I’d say Larissa Ione and Shelly Laurenston. Larissa Ione because she was the first writer I read who blended paranormal and erotic romance, and Shelly Laurenston because her Dragon’s Kin series (written as G.A. Aiken) blended humor and romance with over-the-top characters.
I also love the works of the writing duo Sydney Croft as well as Nalini Singh’s Psy-Changeling series. But I don’t write like Nalini Singh at all! I love her style, but she writes much more “pretty” than me. 🙂
Well, the first book in the series, Lust After Death, was initially called “The Bride.” And it was about a girl who was manufactured to be the perfect wife. It followed naturally that the next book I’d want to write would be “The Stud.”
Studenstein is about a male love-bot (Royce) who gets rescued from his makers by a freedom fighter named Shani. She wants to set him free, but Royce doesn’t see what the problem is with being a sex-slave. He’s perfectly happy, thank-you-very-much.
Tell us a little about the book.
Oops! I sorta answered that above. Well, Royce is a mega-hottie, and by most normal definitions the perfect man. But he has a problem: a hellcat from the Zombie Underground wants to drag him back to her people in Seattle. She kidnaps him, and after a while of being disconnected from his makers’ server, he starts to malfunction.
The nature of the malfunction is sexual…as you can imagine. Or perhaps you can’t imagine… Well, read the blurb and find out!
I understand this is part of a series. Can you tell us a little about that?
The series is Love-Bots, and it’s about re-animated humans called “steins.” They can be programmed to be anything—fighters, sex-slaves, pilots. However, they’re solidly a slave class. Though sometimes referred to as “zombies,” they don’t decompose, and have the potential for free will.
It’s a fun concept as it allows for a plethora of mad-science and ridiculous situations. (I LOVE mad science.) The series also contains a lot of soul searching—do the steins want to be free of their makers? Do they want to change their programming? What are the pros and cons of free will?
What can readers expect from you after this?

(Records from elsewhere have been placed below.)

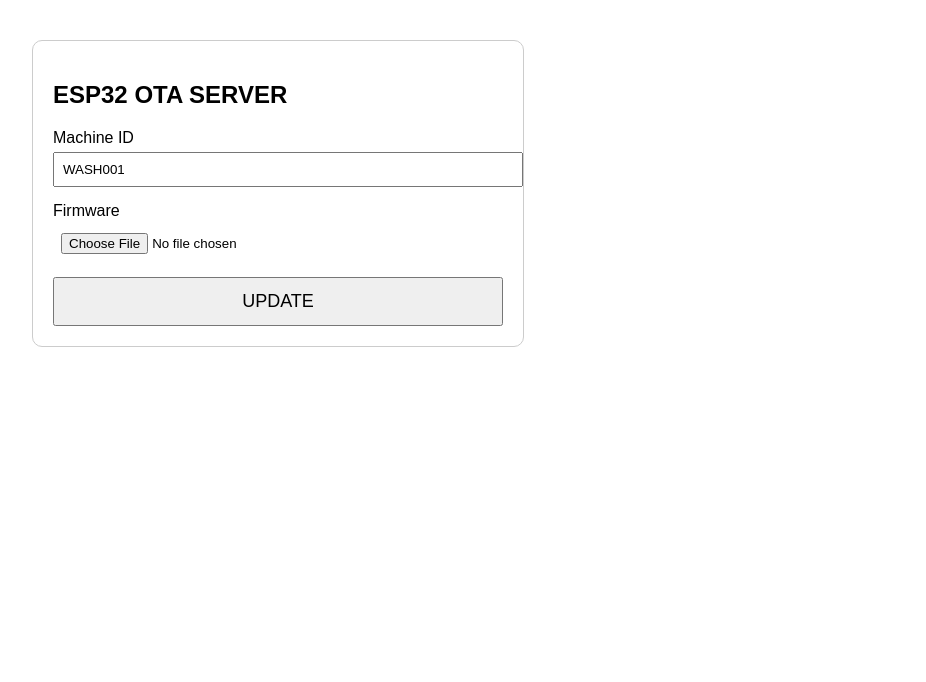
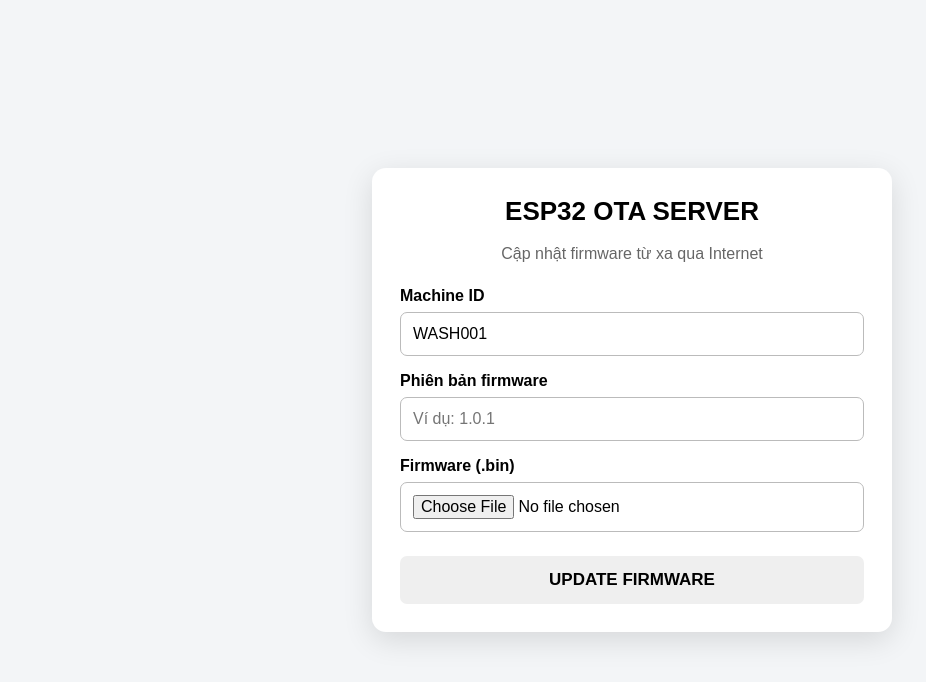
Before and after one commit to TranHau99/OTA_SERVER, a website: page public/index.html in a window 1280 px wide. Shown: the whole page, without its empty margins (8-934 px from the left). Drawn offline with Linux system fonts and the light colour scheme.

Commit message:
Update OTA web interface

```diff
--- a/public/index.html
+++ b/public/index.html
@@ -2,88 +2,229 @@
 <html lang="vi">
 
 <head>
+    <meta charset="UTF-8">
+    <meta
+        name="viewport"
+        content="width=device-width, initial-scale=1.0"
+    >
 
-<meta charset="UTF-8">
+    <title>Wash Machine OTA</title>
 
-<title>ESP32 OTA</title>
+    <style>
+        * {
+            box-sizing: border-box;
+        }
 
-<style>
+        body {
+            margin: 0;
+            min-height: 100vh;
+            display: flex;
+            justify-content: center;
+            align-items: center;
+            padding: 20px;
+            font-family: Arial, sans-serif;
+            background: #f3f5f7;
+        }
 
-body{
+        .card {
+            width: 100%;
+            max-width: 520px;
+            padding: 28px;
+            background: white;
+            border-radius: 14px;
+            box-shadow: 0 8px 30px rgba(0, 0, 0, 0.12);
+        }
 
-    font-family:Arial;
+        h1 {
+            margin-top: 0;
+            text-align: center;
+            font-size: 26px;
+        }
 
-    margin:40px;
+        .subtitle {
+            margin-bottom: 24px;
+            text-align: center;
+            color: #666;
+        }
 
-}
+        label {
+            display: block;
+            margin-top: 16px;
+            margin-bottom: 7px;
+            font-weight: bold;
+        }
 
-.card{
+        input {
+            width: 100%;
+            padding: 12px;
+            border: 1px solid #bbb;
+            border-radius: 7px;
+            font-size: 16px;
+        }
 
-    width:450px;
+        button {
+            width: 100%;
+            margin-top: 24px;
+            padding: 14px;
+            border: none;
+            border-radius: 7px;
+            font-size: 17px;
+            font-weight: bold;
+            cursor: pointer;
+        }
 
-    padding:20px;
+        button:disabled {
+            cursor: not-allowed;
+            opacity: 0.6;
+        }
 
-    border:1px solid #ccc;
+        #result {
+            display: none;
+            margin-top: 20px;
+            padding: 12px;
+            border-radius: 7px;
+            white-space: pre-wrap;
+            word-break: break-word;
+        }
 
-    border-radius:10px;
+        .success {
+            display: block !important;
+            background: #e9f7ed;
+            border: 1px solid #8ac99a;
+        }
 
-}
+        .error {
+            display: block !important;
+            background: #fdecec;
+            border: 1px solid #e3a0a0;
+        }
 
-input{
-
-    width:100%;
-
-    padding:8px;
-
-    margin-top:5px;
-
-    margin-bottom:15px;
-
-}
-
-button{
-
-    width:100%;
-
-    padding:12px;
-
-    font-size:18px;
-
-    cursor:pointer;
-
-}
-
-</style>
-
+        .info {
+            display: block !important;
+            background: #eef4ff;
+            border: 1px solid #9bb7e8;
+        }
+    </style>
 </head>
 
 <body>
 
 <div class="card">
+    <h1>ESP32 OTA SERVER</h1>
 
-<h2>ESP32 OTA SERVER</h2>
+    <div class="subtitle">
+        Cập nhật firmware từ xa qua Internet
+    </div>
 
-<label>Machine ID</label>
+    <form id="otaForm">
+        <label for="machineId">Machine ID</label>
 
-<input
-type="text"
-id="machine"
-value="WASH001">
+        <input
+            type="text"
+            id="machineId"
+            name="machineId"
+            value="WASH001"
+            required
+        >
 
-<label>Firmware</label>
+        <label for="version">Phiên bản firmware</label>
 
-<input
-type="file"
-id="firmware">
+        <input
+            type="text"
+            id="version"
+            name="version"
+            placeholder="Ví dụ: 1.0.1"
+        >
 
-<button>
+        <label for="firmware">Firmware (.bin)</label>
 
-UPDATE
+        <input
+            type="file"
+            id="firmware"
+            name="firmware"
+            accept=".bin"
+            required
+        >
 
-</button>
+        <button type="submit" id="updateButton">
+            UPDATE FIRMWARE
+        </button>
+    </form>
 
+    <div id="result"></div>
 </div>
 
+<script>
+    const form = document.getElementById("otaForm");
+    const button = document.getElementById("updateButton");
+    const result = document.getElementById("result");
+
+    function showMessage(message, type)
+    {
+        result.className = type;
+        result.textContent = message;
+    }
+
+    form.addEventListener("submit", async function (event)
+    {
+        event.preventDefault();
+
+        const firmwareInput =
+            document.getElementById("firmware");
+
+        if (!firmwareInput.files.length)
+        {
+            showMessage("Hãy chọn file firmware.bin", "error");
+            return;
+        }
+
+        const formData = new FormData(form);
+
+        button.disabled = true;
+        button.textContent = "ĐANG UPLOAD...";
+
+        showMessage(
+            "Đang upload firmware và gửi lệnh OTA...",
+            "info"
+        );
+
+        try
+        {
+            const response = await fetch("/api/update", {
+                method: "POST",
+                body: formData
+            });
+
+            const data = await response.json();
+
+            if (!response.ok || !data.success)
+            {
+                throw new Error(
+                    data.message || "Update thất bại"
+                );
+            }
+
+            showMessage(
+                data.message +
+                "\n\nFirmware URL:\n" +
+                data.firmwareUrl,
+                "success"
+            );
+        }
+        catch (error)
+        {
+            showMessage(
+                "Lỗi: " + error.message,
+                "error"
+            );
+        }
+        finally
+        {
+            button.disabled = false;
+            button.textContent = "UPDATE FIRMWARE";
+        }
+    });
+</script>
+
 </body>
-
 </html>
```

I’m working on revisions for Love-Bots 3: Built 4 It right now. That one’s a male-male novella that takes place largely inside a lab (not to mention inside the shower.) I’m expecting that to release in November-ish. After that? Well, I have another Love-Bots story or three on the back-burner. I’m also eager to start a new world, but am not sure yet just what that will be. wrings hands together evilly…
Tell us a little about your other books and where we can find them.
All my books are available at the Nook and Kindle store. I have a three book series about mermaids and other Ocean Shifters: Mere Temptation, Mere Passion, and Shark Bait. Then I have a male-male story called Mercury Rising. Otherwise, check out my website for links to free-reads and other fun stuff!
If you weren’t a writer, what would you be?
It’s become abundantly clear over the course of my life that I can’t do anything but write. If I weren’t writing fiction, I’d be writing non-fiction. And probably having a much more boring time. 🙂
What’s your favorite genre to read? What’s your favorite genre to write?
Paranormal and sci-fi erotic romance! Both to read and to write.
Where can we find you online?
I’m on Twitter as @thedaisyharris, on Facebook, and at www.thedaisyharris.com.
I’ve also got author pages at Night Owl Reviews, Fresh Fiction, The Romance Studio, and gosh…prolly some other places I can’t even remember!
Thanks for stopping by, Daisy! Your book sounds great. Can’t wait to read it! 🙂
Birkenstock-wearing glamour girl and mother of two by immaculate conception, Daisy Harris still isn’t sure if she writes erotica. Her paranormal romances start out innocently enough. However, her characters behave like complete sluts. Much to Miss Harris’s dismay, the sex tends to get completely out of hand.
If you like science-y subplots, fantastical creatures, and red-hot chemistry, you’ll love Daisy Harris. You can find her on Twitter, Facebook and at www.thedaisyharris.com.